» TASK BRIEF:
In the entries below, every line that contains "yHist" must be located and copied.

*** PROVIDED ENTRIES Section Begins ***

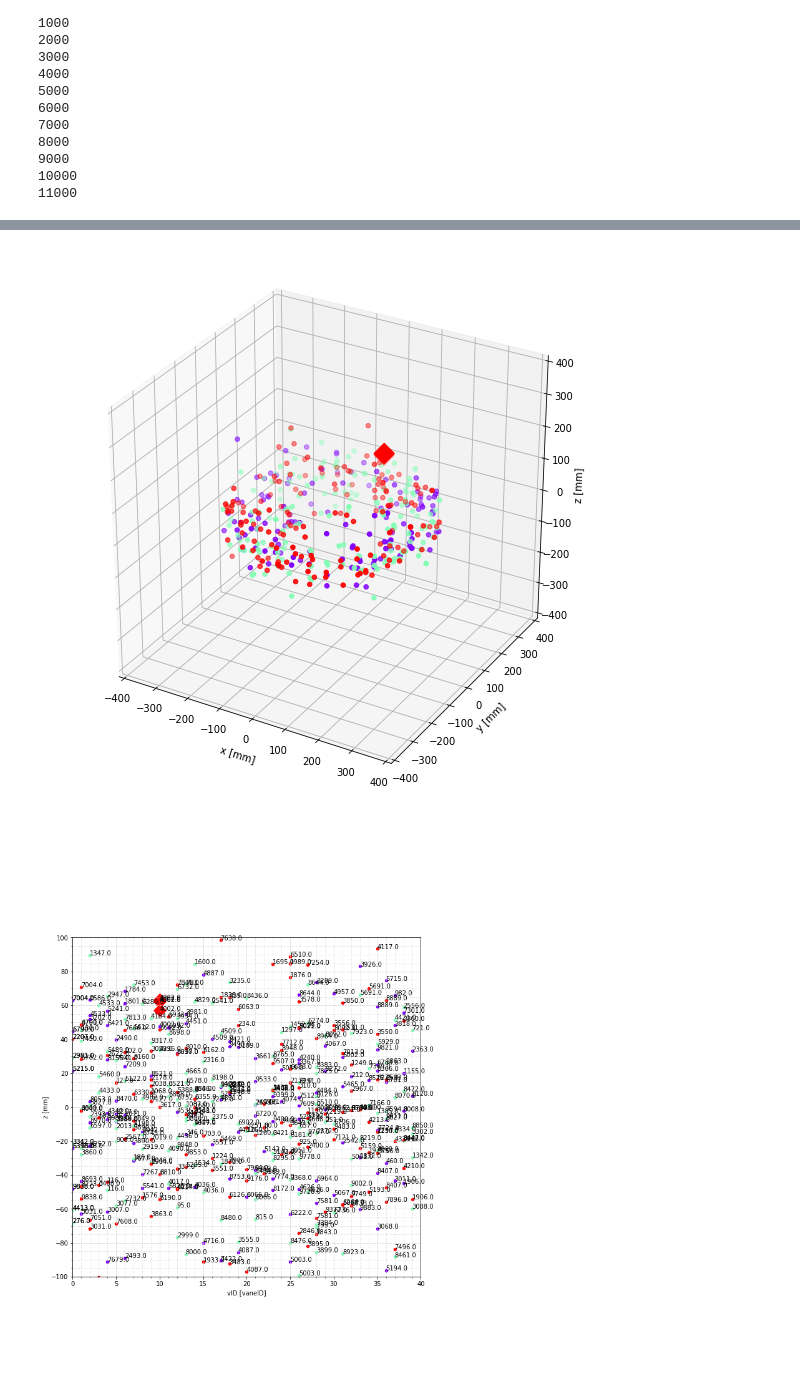
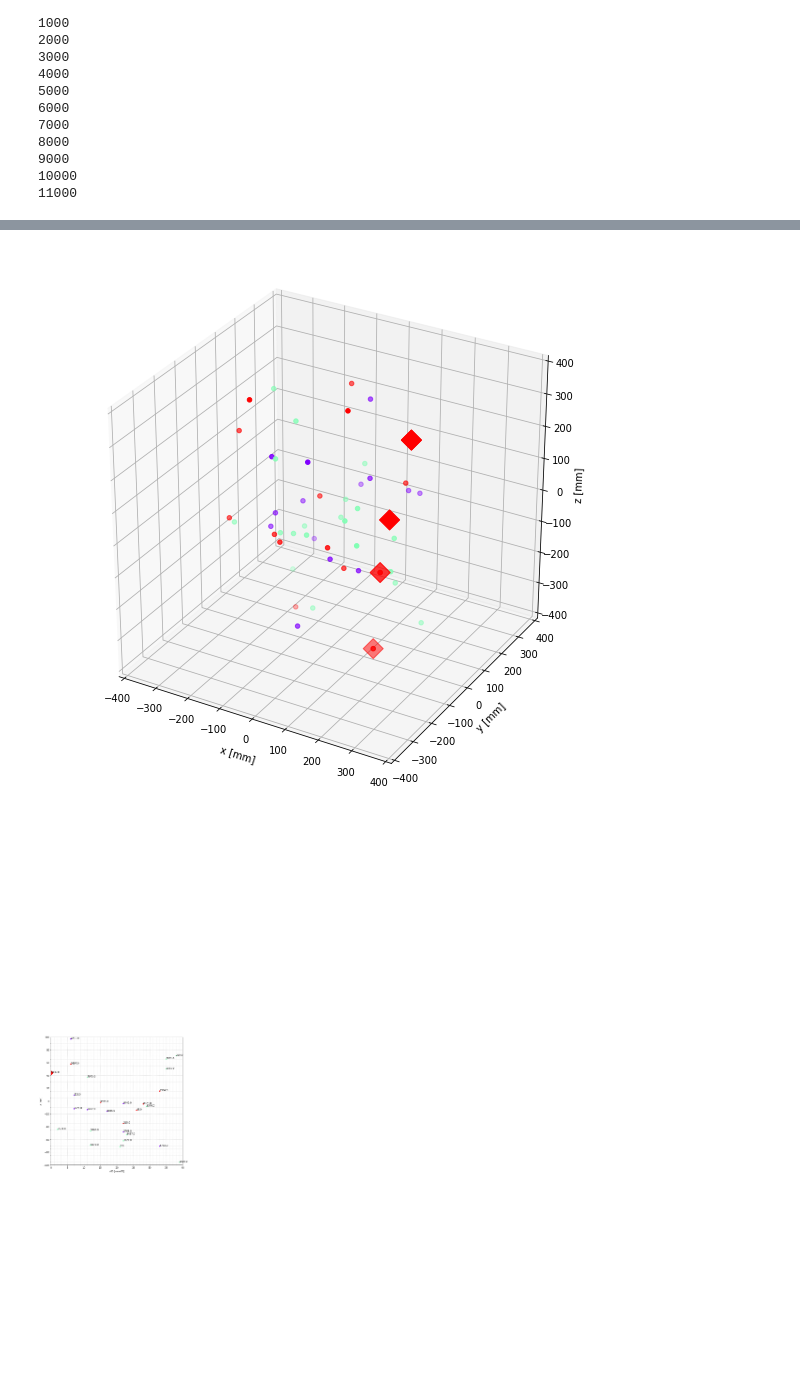
Before and after one commit to WoodoLee/pyTorch, a Jupyter notebook: Detector/notebook/testRNN.ipynb, the cells around one changed output, grey strips where cells are left out. Drawn from its saved outputs; the diff is of its cells as text; code cells hidden in the pictures.

```diff
--- a/Detector/notebook/testRNN.ipynb
+++ b/Detector/notebook/testRNN.ipynb
@@ -71,9 +71,9 @@ Welcome to JupyROOT 6.18/04
 11000
 # %%
 from matplotlib.ticker import (AutoMinorLocator, MultipleLocator)
-winGap = 10
-winMin1 = 200
-winMax1 = winMin+winGap
+winGap =  2
+winMin1 = 5000
+winMax1 = winMin1+winGap
 
 winMin2 = winMax1
 winMax2 = winMin2+winGap
@@ -81,8 +81,6 @@ winMax2 = winMin2+winGap
 winMin3 = winMax2
 winMax3 = winMin3+winGap
 
-timeMin = winMin*5e-3
-timeMax = winMax*5e-3
 import itertools
 testPlot1 = dfMuonPos[(dfMuonPos["timeBin"] >= winMin1) & (dfMuonPos["timeBin"] < winMax1)]
 testPlot2 = dfMuonPos[(dfMuonPos["timeBin"] >= winMin2) & (dfMuonPos["timeBin"] < winMax2)]
@@ -183,7 +181,7 @@ def plotting(data, eveID, i):
     print(yHist)
     eveSel = []
     for i, j in zip(yHist, xHist):
-        if(i >= 3):
+        if(i >= 2):
             print(int(j))
             eveSel.append(int(j))
     dfSel = data[data['eventID'].isin(eveSel)]
@@ -259,2 +257,2 @@ Index: []
-[figure, old version]
+[figure, new version]
-[figure, old version]
+[figure, new version]
```
Also changed, not shown: parts of 1 cell of this notebook, 1 other file.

*** PROVIDED ENTRIES Section Ends ***

» EXERCISE OUTPUT:
     print(yHist)
     for i, j in zip(yHist, xHist):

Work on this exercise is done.